● INPUT MATERIAL
╭──

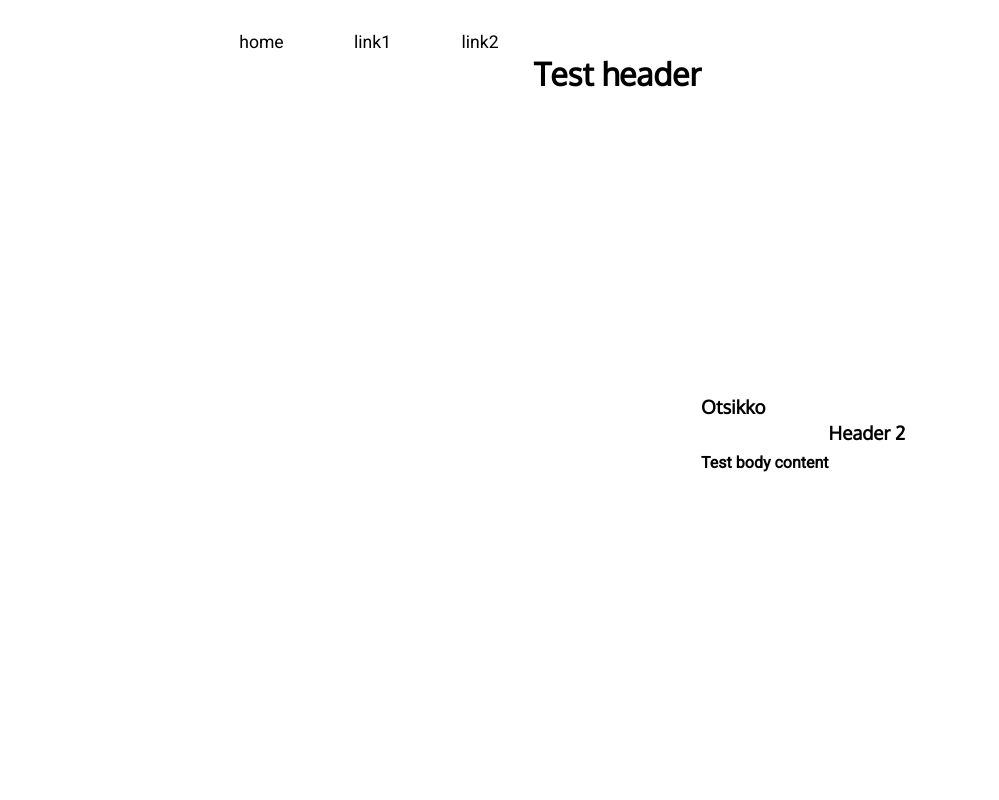
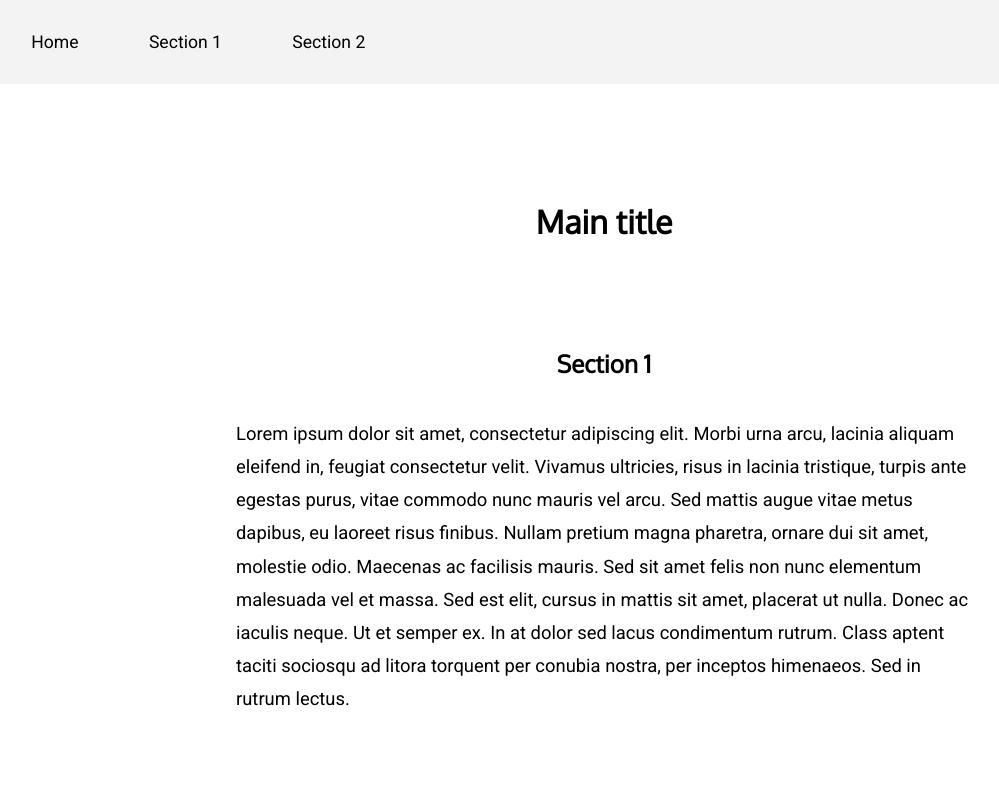
Before and after one commit to villevpe/static-site, a Gatsby site: page / in a window 1280 px wide. Shown: the top 800 px of the page, without its empty margins (36-1035 px from the left). Built offline with nearby package versions, Linux system fonts and the light colour scheme; Gatsby itself is replaced by a stand-in of ours.

Commit message:
Layout improvements, add scroll-into-view support for anchors

```diff
--- a/content/content.md
+++ /dev/null
@@ -1,7 +0,0 @@
----
-templateKey: home
-image:
-  src: /images/television.png
-  alt: Todo
-title: Test header
----
--- /dev/null
+++ b/content/footer.md
@@ -0,0 +1,5 @@
+---
+templateKey: footer
+items:
+
+---
--- a/content/home.md
+++ b/content/home.md
@@ -1,17 +1,7 @@
 ---
-templateKey: content
+templateKey: home
 image:
   src: /images/television.png
   alt: Todo
-title: Test header
-items:
-  - title: Otsikko
-    body:
-    image:
-      src: /images/television.png
-      alt: Todo
-  - label: link1
-    href: '#link1'
-  - label: link2
-    href: '#link2'
+title: Main title
 ---
--- a/content/navbar.md
+++ b/content/navbar.md
@@ -1,10 +1,10 @@
 ---
 templateKey: navbar
 items:
-  - label: home
+  - label: Home
     href: /
-  - label: link1
-    href: '#link1'
-  - label: link2
-    href: '#link2'
+  - label: Section 1
+    href: '#section1'
+  - label: Section 2
+    href: '#section2'
 ---
--- a/content/section/test.md
+++ b/content/section/test.md
@@ -1,8 +1,11 @@
 ---
 templateKey: section
-title: Otsikko
+title: Section 1
+anchor: section1
 image:
   src: /images/television.png
   alt: Todo
 ---
-<b>Test body content</b>
+<p>
+Lorem ipsum dolor sit amet, consectetur adipiscing elit. Morbi urna arcu, lacinia aliquam eleifend in, feugiat consectetur velit. Vivamus ultricies, risus in lacinia tristique, turpis ante egestas purus, vitae commodo nunc mauris vel arcu. Sed mattis augue vitae metus dapibus, eu laoreet risus finibus. Nullam pretium magna pharetra, ornare dui sit amet, molestie odio. Maecenas ac facilisis mauris. Sed sit amet felis non nunc elementum malesuada vel et massa. Sed est elit, cursus in mattis sit amet, placerat ut nulla. Donec ac iaculis neque. Ut et semper ex. In at dolor sed lacus condimentum rutrum. Class aptent taciti sociosqu ad litora torquent per conubia nostra, per inceptos himenaeos. Sed in rutrum lectus.
+</p>
--- a/content/section/test2.md
+++ b/content/section/test2.md
@@ -1,7 +1,11 @@
 ---
 templateKey: section
-title: Header 2
+title: Section 2
+anchor: section2
 image:
   src: /images/television.png
   alt: Todo
 ---
+<p>
+Lorem ipsum dolor sit amet, consectetur adipiscing elit. Morbi urna arcu, lacinia aliquam eleifend in, feugiat consectetur velit. Vivamus ultricies, risus in lacinia tristique, turpis ante egestas purus, vitae commodo nunc mauris vel arcu. Sed mattis augue vitae metus dapibus, eu laoreet risus finibus. Nullam pretium magna pharetra, ornare dui sit amet, molestie odio. Maecenas ac facilisis mauris. Sed sit amet felis non nunc elementum malesuada vel et massa. Sed est elit, cursus in mattis sit amet, placerat ut nulla. Donec ac iaculis neque. Ut et semper ex. In at dolor sed lacus condimentum rutrum. Class aptent taciti sociosqu ad litora torquent per conubia nostra, per inceptos himenaeos. Sed in rutrum lectus.
+</p>
--- a/package.json
+++ b/package.json
@@ -34,6 +34,7 @@
   "devDependencies": {
     "@types/styled-components": "^4.1.4",
     "gatsby-plugin-typescript": "^2.0.3",
+    "scroll-into-view": "^1.9.3",
     "standard": "^12.0.1",
     "typescript": "^3.2.2"
   },
--- /dev/null
+++ b/src/components/Footer.tsx
@@ -0,0 +1,52 @@
+import React from 'react'
+import styled from '../styles/styled-components'
+import { Link } from './Link';
+
+
+const Wrapper = styled('footer')`
+  display: flex;
+  width: 100%;
+  padding: 2em;
+  background-color: ${({ theme }) => theme.color.footer};
+`
+
+const Container = styled('div')`
+  display: flex;
+`
+
+const List = styled('ul')`
+  display: flex;
+  flex-direction: row;
+  margin: 0;
+  padding: 0;
+`
+const Item = styled('li')`
+  display: flex;
+  list-style-type: none;
+  padding: 0 2em;
+  font-size: 1.1em;
+`
+
+interface MenuItemList {
+    items: {
+        href: string
+        label: string
+    }[]
+}
+
+
+export const Footer: React.SFC<MenuItemList> = ({ items }) => (
+    <Wrapper>
+        <Container>
+            {items && items.length > 0 && (
+                <List>
+                    {items.map((item, i) => (
+                        <Item key={i}>
+                            <Link href={item.href} text={item.label} />
+                        </Item>
+                    ))}
+                </List>
+            )}
+        </Container>
+    </Wrapper>
+)
--- a/src/components/Heading.tsx
+++ b/src/components/Heading.tsx
@@ -14,7 +14,8 @@ interface Props extends HtmlHTMLAttributes<HTMLHeadElement> {
 
 export const Heading: React.SFC<Props> = ({ text, level = HeadingLevel.H1, ...props }) => {
   const HeadElement = styled(level)`
-    color: ${({ theme }) => theme.color.black}
+    color: ${({ theme }) => theme.color.black};
+    text-align: center;
   `
   return (
     <HeadElement {...props}>
--- a/src/components/Link.tsx
+++ b/src/components/Link.tsx
@@ -1,5 +1,6 @@
 import React, { AnchorHTMLAttributes } from 'react'
 import styled from '../styles/styled-components'
+import { scrollElementIntoView } from '../utils';
 
 const Anchor = styled('a')`
   color: ${({ theme }) => theme.color.black};
@@ -10,8 +11,15 @@ interface Props extends AnchorHTMLAttributes<HTMLAnchorElement> {
   text: string
 }
 
-export const Link: React.SFC<Props> = ({ text, ...props }) => (
-  <Anchor {...props}>
+const onLinkClick = (event: React.MouseEvent<any>, href: string) => {
+  if (href.startsWith('#')) {
+    event.preventDefault()
+    scrollElementIntoView(href.replace('#', ''))
+  }
+}
+
+export const Link: React.SFC<Props> = ({ text, href, ...props }) => (
+  <Anchor {...props} onClick={(event) => onLinkClick(event, href)}>
     {text}
   </Anchor>
 )
--- a/src/components/Navbar.tsx
+++ b/src/components/Navbar.tsx
@@ -4,11 +4,14 @@ import { Link } from './Link';
 
 
 const Nav = styled('nav')`
-
+  display: flex;
+  width: 100%;
+  padding: 2em;
+  background-color: ${({ theme }) => theme.color.navbar};
 `
 
 const Container = styled('div')`
-
+  display: flex;
 `
 
 const List = styled('ul')`
--- a/src/components/Section.tsx
+++ b/src/components/Section.tsx
@@ -1,7 +1,7 @@
-import React from 'react'
+import React, { HTMLAttributes } from 'react'
 import styled from '../styles/styled-components'
 import { Image } from '../pages'
-import { Heading, HeadingLevel } from './Heading';
+import { Heading, HeadingLevel } from './Heading'
 
 const Container = styled('div')`
   display: flex;
@@ -11,7 +11,7 @@ const Container = styled('div')`
 const Wrapper = styled('div')`
   display: flex;
   flex-direction: column;
-  margin: auto;
+  margin: 0 auto;
   max-width: 800px;
 `
 
@@ -25,10 +25,10 @@ interface Props {
   image?: Image
 }
 
-export const Section: React.SFC<Props> = ({ title, body, image }) => (
-  <Container>
+export const Section: React.SFC<Props & HTMLAttributes<HTMLDivElement>> = ({ title, body, image, ...props }) => (
+  <Container {...props}>
     <Wrapper>
-      <Heading level={HeadingLevel.H3} text={title} />
+      <Heading level={HeadingLevel.H2} text={title} />
       <Content dangerouslySetInnerHTML={{ __html: body }} />
     </Wrapper>
   </Container>
--- a/src/pages/index.tsx
+++ b/src/pages/index.tsx
@@ -7,12 +7,18 @@ import { Heading, HeadingLevel } from '../components/Heading'
 import { Navbar } from '../components/Navbar'
 import styled from '../styles/styled-components'
 import { Section } from '../components/Section'
+import { Footer } from '../components/Footer';
 
 const Container = styled('div')`
   display: flex;
+  flex-direction: column;
   margin: auto;
   max-width: 800px;
   padding: 2em;
+`
+
+const Title = styled(Heading)`
+  padding: 2em 0;
 `
 
 export interface Image {
@@ -34,6 +40,10 @@ interface NavbarData {
   items: { href: string, label: string }[]
 }
 
+interface FooterData {
+  items: { href: string, label: string }[]
+}
+
 interface HomeData {
   title: string
   image: Image[]
@@ -41,6 +51,7 @@ interface HomeData {
 
 interface SectionData {
   title: string
+  anchor: string
   image: Image
 }
 
@@ -49,22 +60,27 @@ interface Props {
     homeData: MarkdownRemarkData<HomeData>
     navbarData: MarkdownRemarkData<NavbarData>
     sectionData: MarkdownRemarkData<SectionData>
+    footerData: MarkdownRemarkData<FooterData>
   }
 }
 
-const IndexPage: React.SFC<Props> = ({ data: { homeData = null, navbarData = null, sectionData = null } }) => {
+const IndexPage: React.SFC<Props> = ({ data: { homeData = null, navbarData = null, sectionData = null, footerData = null } }) => {
   const home = homeData ? homeData.edges[0].node.frontmatter : null
   const navbar = navbarData ? navbarData.edges[0].node.frontmatter : null
   const sections = sectionData ? sectionData.edges.map(({ node: { html, frontmatter } }) => ({ body: html, ...frontmatter })) : null
+  const footer = footerData ? footerData.edges[0].node.frontmatter : null
   return (
     <Layout>
-      <Container>
+      <>
         <Navbar items={navbar ? navbar.items : null} />
-        <Heading level={HeadingLevel.H1} text={home ? home.title : null} />
-        {sections && sections.map(({ body, title, image }, i) => (
-          <Section key={i} body={body} title={title} image={image} />
-        ))}
-      </Container>
+        <Container>
+          <Title level={HeadingLevel.H1} text={home ? home.title : null} />
+          {sections && sections.map(({ body, anchor, title, image }, i) => (
+            <Section key={i} id={anchor} body={body} title={title} image={image} />
+          ))}
+        </Container>
+        <Footer items={footer ? footer.items : null} />
+      </>
     </Layout>
   )
 }
@@ -93,6 +109,7 @@ export const query = graphql`
           html
           frontmatter {
             title
+            anchor
             image {
               src
               alt
@@ -114,6 +131,19 @@ export const query = graphql`
         }
       }
     }
+    footerData: allMarkdownRemark(filter: { frontmatter: { templateKey: { eq: "footer" } } }) {
+      edges {
+        node {
+          id
+          frontmatter {
+            items {
+              label
+              href
+            }
+          }
+        }
+      }
+    }
   }
 `
 
--- a/src/styles/globalStyle.ts
+++ b/src/styles/globalStyle.ts
@@ -4,6 +4,10 @@ export const GlobalStyle = createGlobalStyle`
 
   @import url('https://fonts.googleapis.com/css?family=Oxygen');
   @import url('https://fonts.googleapis.com/css?family=Roboto');
+
+  * {
+    box-sizing: border-box;
+  }
 
   html, body {
     background-color: ${({ theme }) => theme.color.white};
@@ -15,4 +19,9 @@ export const GlobalStyle = createGlobalStyle`
   h1, h2, h3 {
     font-family: Oxygen, sans-serif;
   }
+
+  p {
+    line-height: 1.8em;
+    font-size: 1.15em;
+  }
 `
--- a/src/styles/theme.ts
+++ b/src/styles/theme.ts
@@ -2,7 +2,9 @@
 export const color = {
   white: '#FFFFFF',
   black: '#000000',
-  green: '#93FFA9'
+  green: '#93FFA9',
+  footer: '#F3F3F3',
+  navbar: '#f3f3f3'
 }
 
 export const font = {
@@ -15,6 +17,8 @@ export default interface ThemeInterface {
     white: string,
     green: string,
     black: string,
+    footer: string,
+    navbar: string
   }
   font: {
     header: string,
--- /dev/null
+++ b/src/utils.ts
@@ -0,0 +1,11 @@
+import scrollIntoView from 'scroll-into-view'
+
+export const scrollElementIntoView = (id: string) => {
+    if (document) {
+        const element = document.getElementById(id)
+        return scrollIntoView(element, {
+            time: 700,
+            align: { top: 1 }
+        })
+    }
+}
--- a/static/admin/config.yml
+++ b/static/admin/config.yml
@@ -29,6 +29,7 @@ collections:
     create: true
     fields:
       - { name: "title", label: "Title" }
+      - { name: "anchor", label: "Anchro" }
       - { name: "body", label: "Body", widget: markdown }
       - {
           label: "Image",
```
Also changed, not shown: src/types/scroll-into-view.d.ts (added, +13 -0 lines), 1 other file.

╰──

● TASK DIRECTIONS
Reproduce every line from the listing above that holds the word "Wrapper".

● ANSWER TO THIS PROBLEM
+const Wrapper = styled('footer')`
+    <Wrapper>
+    </Wrapper>
 const Wrapper = styled('div')`
     <Wrapper>
     </Wrapper>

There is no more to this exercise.